Belgian Prime Minister Announces Release of Detained Citizens in Iran: Mr. Vandecasteele and Mr. Assadi Return Home
The Belgian Prime Minister has made a significant announcement regarding the release of two individuals who were detained in Iran and Belgium. Mr. Vandecasteele, who spent 455 days in prison under unbearable conditions in Tehran, is currently flying back home. Meanwhile, Mr. Assadi, who was illegally detained for two years, has arrived in Tehran after a prisoner exchange was brokered by Oman.
Mr. Vandecasteele was sentenced to 40 years in prison and 74 lashes on charges of espionage and other accusations. He consistently denied any wrongdoing, and Belgium stated that the charges were fabricated and retaliatory in nature. In contrast, Mr. Assadi was sentenced to 20 years in Belgium for planning a bomb attack on an exiled Iranian opposition group’s rally in France. Iran claimed that his arrest, trial, and sentencing violated international law.
Belgium’s Prime Minister, Alexander de Croo, confirmed that Mr. Vandecasteele was flown from Iran to Oman on Thursday night, where he received medical care and underwent examinations by Belgian military personnel and diplomats. Prime Minister de Croo expressed his relief, stating, “If everything goes according to plan, he will be with us this evening. Free at last!” He emphasized the responsibility and commitment to prioritize the lives of Belgian citizens and assured that Belgium does not abandon anyone.
The family and friends of Mr. Vandecasteele celebrated the news, expressing their joy on a Twitter account dedicated to campaigning for his release. They eagerly awaited his return, sharing a photo of him standing next to an aircraft under the caption, “Olivier is free! We’re waiting for you!”
Mr. Vandecasteele had worked for several aid agencies, including the Norwegian Refugee Council, during his six-year stay in Iran. After leaving the country in 2021, he returned in February 2022 against the advice of the Belgian government to close down his apartment in Tehran. Unfortunately, he was arrested by the Revolutionary Guards during his visit and taken to Tehran’s Evin prison.

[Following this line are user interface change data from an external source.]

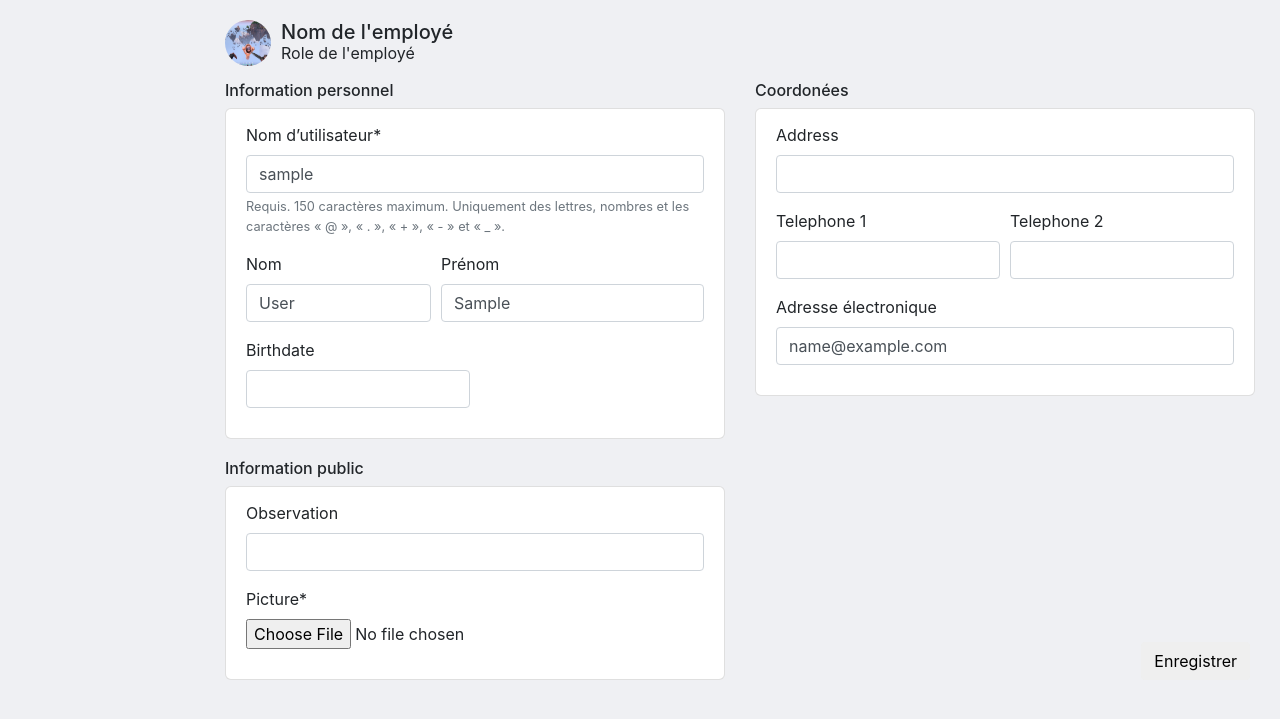
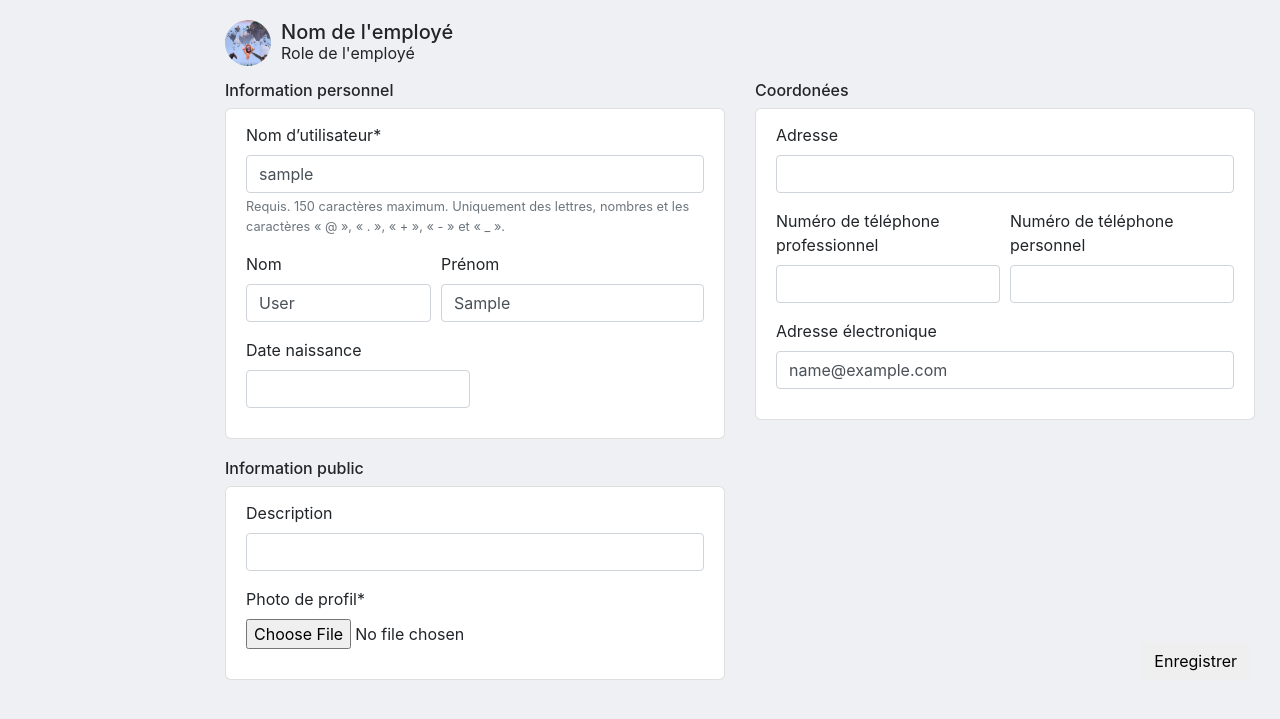
Before and after one commit to AzeddineZadir/ATime-, a Django app: page /dash/profile in a window 1280 px wide. Shown: the part 62-781 px from the top of the page. Run offline with Django 3.2, Linux system fonts and the light colour scheme; the visitor is signed in with stand-in values (Sample User, id 1); data that the repository does not hold is empty; some libraries are stand-ins or nearby versions.

Commit message:
Adding some verbose_name to employe model and using dynamic url to check profile the real one x)

```diff
--- a/project/apps/dash/views.py
+++ b/project/apps/dash/views.py
@@ -23,7 +23,6 @@ def dash_man(request):
     # Get number of employe --> total/inside/outside
     print(emp_man.team)
     if emp_man.team != None:
-        print("test")
         man_employe_stats = Employe.manager.get_my_employe_stats(team=emp_man.team, user_emp=request.user).get()
         team_name = emp_man.team.nom
     # Get all employe of current manager
@@ -56,7 +55,6 @@ def profile(request):
             # get data from POST method
             user_form = UserForm(request.POST, request.FILES, instance=user)
             formset = EmployeFormset(request.POST, request.FILES, instance=user)
-            print(formset)
             formset.picture = request.FILES.get('picture')
             # If user_form is valide save data
             if user_form.is_valid():
--- a/project/apps/pointage/models.py
+++ b/project/apps/pointage/models.py
@@ -43,16 +43,16 @@ class Employe(models.Model):
     finger_id = models.PositiveSmallIntegerField(unique=True, blank=True)
     is_uploaded = models.BooleanField(default=False)
     is_delete = models.BooleanField(default=False)
-    birthdate = models.DateField(auto_now=False, blank=True, null=True)
+    birthdate = models.DateField(auto_now=False, blank=True, null=True, verbose_name="Date naissance")
     birthplace = models.CharField(max_length=120, blank=True)
-    address = models.CharField(max_length=200, blank=True)
+    address = models.CharField(max_length=200, blank=True, verbose_name="Adresse")
     phone1 = models.CharField(max_length=200, blank=True, null=True,
-                              verbose_name="telephone 1")
+                              verbose_name="Numéro de téléphone professionnel")
     phone2 = models.CharField(max_length=200, blank=True, null=True,
-                              verbose_name="telephone 2")
-    observation = models.CharField(max_length=300, blank=True)
+                              verbose_name="Numéro de téléphone personnel")
+    observation = models.CharField(max_length=300, blank=True, verbose_name="Description")
     picture = models.ImageField(
-        upload_to='images/', default='images/nounours.png')
+        upload_to='images/', default='images/nounours.png', verbose_name="Photo de profil")
     team = models.ForeignKey(
         'Team', on_delete=models.SET_NULL, null=True, blank=True, related_name='employes')
 
--- a/project/project/settings.py
+++ b/project/project/settings.py
@@ -130,6 +130,7 @@ USE_TZ = True
 
 STATIC_URL = '/static/'
 
+
 STATICFILES_DIRS = [
     STATIC_DIR,
 ]
--- a/project/templates/dash/profile.html
+++ b/project/templates/dash/profile.html
@@ -17,7 +17,7 @@
             <div class="row">
                 {% csrf_token %}
                 <!--Information personnel-->
-                <div class="col-6">
+                <div class="col-sm-12 col-md-6">
                     <h6>Information personnel</h6>
                     <div class="card">
                         {{ user_form.username|as_crispy_field }}
@@ -42,7 +42,7 @@
                 </div>
 
                 <!--Coordonnées-->
-                <div class="col-6">
+                <div class="col-sm-12 col-md-6">
                     <h6>Coordonées</h6>
                     <div class="card">
                         {{ form.address|as_crispy_field }}
@@ -62,7 +62,7 @@
                 </div>
 
                 <!--Information public-->
-                <div class="col-6">
+                <div class="col-12 col-md-6">
                     <h6>Information public</h6>
                     <div class="card">
                         {{ form.observation|as_crispy_field }}
--- a/project/templates/side_menu.html
+++ b/project/templates/side_menu.html
@@ -9,7 +9,7 @@
                 </a>
             </li>
             <li class="nav-item">
-                <a href="{% url 'dash:profile' %}" class="nav-link">
+                <a href="{% url 'dash:view_profile' pk=request.user.id %}" class="nav-link">
                     <i class="icon fas fa-user"></i>
                     <span class="text">Mon profile</span>
                 </a>
@@ -60,7 +60,7 @@
                 </a>
             </li>
             <li class="nav-item">
-                <a href="{% url 'dash:profile' %}" class="nav-link">
+                <a href="{% url 'dash:view_profile' pk=request.user.id %}" class="nav-link">
                     <i class="icon fas fa-user"></i>
                     <span class="text">Mon profile</span>
                 </a>
@@ -106,7 +106,7 @@
                 </a>
             </li>
             <li class="nav-item">
-                <a href="{% url 'dash:profile' %}" class="nav-link">
+                <a href="{% url 'dash:view_profile' pk=request.user.id %}" class="nav-link">
                     <i class="icon fas fa-user"></i>
                     <span class="text">Mon profile</span>
                 </a>
```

On the other hand, Iranian state TV broadcasted images of Mr. Assadi sitting with top officials at Tehran’s airport, though he was described as being “not in a condition to speak.” Iran’s Foreign Minister expressed gratitude for Oman’s role in securing Mr. Assadi’s release, emphasizing that he was an innocent diplomat who had been illegally detained in Germany and Belgium for over two years.
The implementation of the prisoner exchange treaty between Belgium and Iran, signed last year, faced delays until March due to a legal challenge from the Paris-based National Council of Resistance of Iran (NCRI), an opposition group allegedly targeted by Mr. Assadi. The NCRI, the political wing of the Mujahideen-e-Khalq (MEK) or People’s Mujahideen Organization of Iran (PMOI), criticized Belgium for paying “a shameful ransom to terrorism and hostage-taking” and claimed that the transfer violated the Belgian constitutional court’s order.
Mr. Assadi, who served as a third counselor at the Iranian embassy in Vienna, Austria, was accused of providing explosives and a detonator to a Belgian couple of Iranian origin who planned to bomb an NCRI rally. He was arrested in Germany and later extradited to Belgium to face trial, as the German court ruled that his diplomatic immunity did not apply in Germany due to his arrest while on holiday outside his host state.
News source: BBC